Your goal:
Go through the data below and gather each line containing "children".

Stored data
====
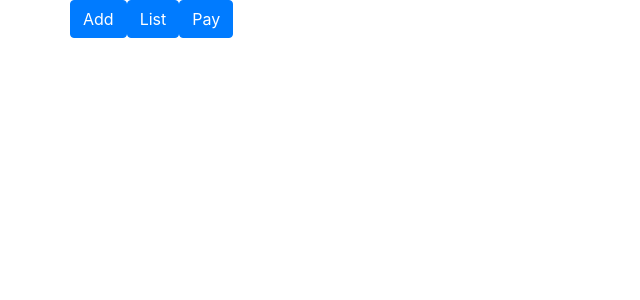
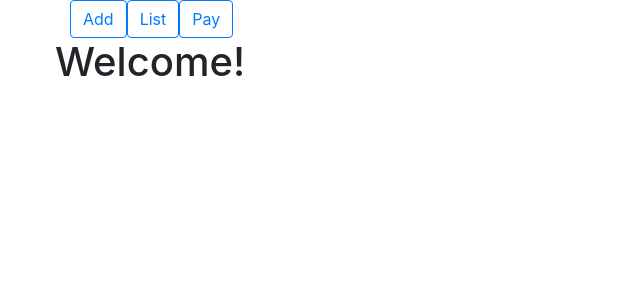
Before and after one commit to DDA209/react_bakery, a React (Create React App) app: page / in a window 1280 px wide. Shown: the top 300 px of the page, without its empty margins (0-640 px from the left). Built offline with nearby package versions, Linux system fonts and the light colour scheme.

Commit message:
finalisation button

```diff
--- a/src/App.js
+++ b/src/App.js
@@ -67,6 +67,9 @@ class App extends React.Component{
     ;
   }
 
+  isSelectedFunc(){
+
+  }
 
   //// Event listener (ex : OnClickBloublou OnChange) - En deuxième
 
@@ -79,34 +82,43 @@ class App extends React.Component{
     })
   }
 
-  renderTabAdd(){
-    if (this.state.activeTab === 'add') {
-      return (
-        <Add />
-      );
+  renderTabDefault(){
+    if (this.state.activeTab !== 'list' && this.state.activeTab !== 'add' && this.state.activeTab !== 'pay') { // Meilleure façon de faire !==
+      return <div className="row"><h1>Welcome!</h1></div>;
     }
     return null;
   }
 
-  renderTabList(){
-    if (this.state.activeTab === 'list') {
-      return (
-        <List />
-      );
+
+  renderTabAdd(){
+    if (this.state.activeTab === 'add') { // Bon mais pourrait être mieux
+      return <Add onSubmitPriceAndInput={null}/>;
     }
     return null;
   }
 
-  renderTabPay(){
-    if (this.state.activeTab === 'pay') {
-      return(
-        <Pay />
-      );
+  /*
+  renderTabList(){
+    if (this.state.activeTab !== 'list') { // Meilleure façon de faire !==
+      return null;
     }
-    return null;
+    return <List />;
   }
 
+  renderTabPay(){
+    if (this.state.activeTab !== 'pay') {
+      return null;
+    }
+    return <Pay />;
+  }
+  */
+
+
+
+
   render() {
+    // console.log('app#render this.state.activeTab',this.state.activeTab);
+    console.log('app#render this.state.activeTab',this.state.activeTab === "pay");
     return (
       <div className="container">
 
@@ -115,15 +127,18 @@ class App extends React.Component{
 
               <Button
                 onClickFunc = {this.onClickTabAdd}
+                isSelected = {this.state.activeTab === "add" ? true : false}
               >
                 Add {/* child"ren" de <button></>*/}
               </Button>
               <Button
                 onClickFunc = {this.onClickTabList}
+                isSelected = {this.state.activeTab === "list" ? true : false}
               >
                 List</Button>
               <Button
                 onClickFunc = {this.onClickTabPay}
+                isSelected = {this.state.activeTab === "pay" ? true : false}
               >
                 Pay</Button>
 
@@ -131,9 +146,14 @@ class App extends React.Component{
           </div>
 
           <div className="row">
+
+            {this.renderTabDefault()}
             {this.renderTabAdd()}
-            {this.renderTabList()}
-            {this.renderTabPay()}
+            {/* {this.renderTabList()} */}
+            {this.state.activeTab === 'list' ? <List /> : null} {/* autre façon */}
+            {/* {this.renderTabPay()} */}
+            {this.state.activeTab === 'pay' && <Pay />} {/* autre façon */}
+
           </div>
 
       </div>
--- a/src/components/Add.js
+++ b/src/components/Add.js
@@ -17,7 +17,6 @@ class Add extends React.Component{
             value: 1,
         }
 
-
         ///BIND ICI
         this.onChangeSlider = this.onChangeSlider.bind(this);
         this.onChangeInput = this.onChangeInput.bind(this);
@@ -25,42 +24,43 @@ class Add extends React.Component{
 
     }
 
-    onChangeInput(evt){
+    onChangeInput(evt){ // valeur de l'input
         this.setState({
             input: evt.target.value
         });
     }
 
-    onChangeSlider(value){
+    onChangeSlider(value){ // Valeur du slider
         this.setState({
             value // ou -> value: value
         });
     }
 
-    onSubmit(value, input){
+    onSubmit(price, input){
         this.setState({
-            price: value,
+            price,
             input
         });
-        console.log('components/core/Add#onSubmit this.state.onSubmit', this.state.onSubmit); // croissant
-    }
-
+        console.log('components/core/Add#onSubmit this.state', this.state);
+        }
 
     render(){
 
         const add = 'Add';
 
-        console.log('components/Add#render this.state', this.state);
-        console.log('components/Add#render this.onChangeInput', this.onChangeInput);
+        // console.log('components/Add#render this.state', this.state);
+        // console.log('components/Add#render this.onChangeInput', this.onChangeInput);
         // console.log('components/Add#render this.state.value', this.state.value);
+        // console.log('components/core/Add#render this.state.onSubmit.price', this.state.onSubmit.price);
+        // console.log('components/core/Add#render this.state.onSubmit.input', this.state.onSubmit.input);
+
         return(
             <div>
                 <div className="input-group mb-3"> {/* Voir pourquoi mb-3*/}
                     <Input
-                        input={this.state.evt}
+                        input={this.state.input}
                         onChangeInput={this.onChangeInput}
                     >
-
                     </Input>
 
                     <div className="input-group-append">
@@ -73,16 +73,17 @@ class Add extends React.Component{
                         </Button>
                     </div>
                 </div>
-                <span>{this.state.value}€ pour ???</span>
+                <span>{this.state.value}€ pour {this.state.input}</span>
                 <Slider
                     value={this.state.value}
                     min={this.state.min}
                     max={this.state.max}
                     onChangeSlider={this.onChangeSlider}
                 />
+                {/* <p>{this.state.onSubmit.price}€ - {this.state.onSubmit.input}</p> */}
             </div>
         );
     }
 }
-
+//
 export default Add;
--- a/src/components/core/Button.js
+++ b/src/components/core/Button.js
@@ -1,28 +1,37 @@
 import React from "react";
 import "./Button.css"
 
-/* troisième tentative après correction*/
-const Button = ({ children, isSelected, onClickFunc}) => {
+/* troisième tentative après correction : En fonction component */
+const Button = ({ children, isSelected, onClickFunc }) => { //destructuration du this.props
 
     // console.log('component/Button#Button children', children);
     // console.log('component/Button#Button isSelected', isSelected);
     // console.log('component/Button#Button onClick', onClickFunc);
 
+    let btnClass = 'btn-primary';
+    if (isSelected){
+        btnClass='btn-primary'
+    }
+    else {
+        btnClass='btn-outline-primary'
+    }
+
+    //isSelected={isSelected}
+
     return(
+
         <button
             type="button"
-            className="btn btn-primary"
+            className={'btn ' + btnClass}
             onClick={onClickFunc}
-            isSelected={isSelected}
         >
             {children}
         </button>
 
     );
-
 }
 
-/* deuxième tentative - je me mélancge les pinceaux
+/* deuxième tentative
 class Button extends React.Component{
     render() {
         return(
--- a/src/components/core/Input.js
+++ b/src/components/core/Input.js
@@ -9,7 +9,7 @@ class Input extends React.Component{
     //     };
 
     //     //bind
-    //     this.inputGetchange = this.inputGetchange.bind(this);
+    //     this.inputGetchange = this.inputGetchange.binksd(this);
     // }
 
     // inputGetchange(evt) {
@@ -20,7 +20,7 @@ class Input extends React.Component{
     // }
 
     render(){
-        console.log('components/core/input#render this', this); //{props: {…}, context: {…}, refs: {…}, updater: {…}, state: {…}, …}
+        // console.log('components/core/input#render this', this); //{props: {…}, context: {…}, refs: {…}, updater: {…}, state: {…}, …}
         // console.log('components/core/input#render this.state', this.state);//{value: "croissant"}
         // console.log('components/core/input#render this.state', this.state.value);
         // console.log('components/core/input#render this.props.onChangeInput', this.props.onChangeInput);
@@ -34,7 +34,7 @@ class Input extends React.Component{
                     className="form-control"
                     placeholder="Item"
                     aria-label="add"
-                    aria-describedby="add-button"
+                    // aria-describedby="add-button" inutile dans le composant réutilisable
                     value={this.props.input}
                     onChange={this.props.onChangeInput}
                 />
--- a/src/components/core/Slider.js
+++ b/src/components/core/Slider.js
@@ -4,7 +4,7 @@ import RCSlider from 'rc-slider';
 class Slider extends React.Component{
 
     render(){
-        // console.log('components/core/Slider#Render this.props.Slider', this.props);
+        // console.log('components/core/Slider#Render this.props', this.props);
         // console.log('components/core/Slider#Render this.props.onChange(value)', this.props.onChange);
         // console.log('components/core/Slider#Render his.props.onChange', this.props.onChange);
         // console.log('components/core/Slider#Render this.props.value', this.props.value);
```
====
Expected answer:
-const Button = ({ children, isSelected, onClickFunc}) => {
+const Button = ({ children, isSelected, onClickFunc }) => { //destructuration du this.props
     // console.log('component/Button#Button children', children);
             {children}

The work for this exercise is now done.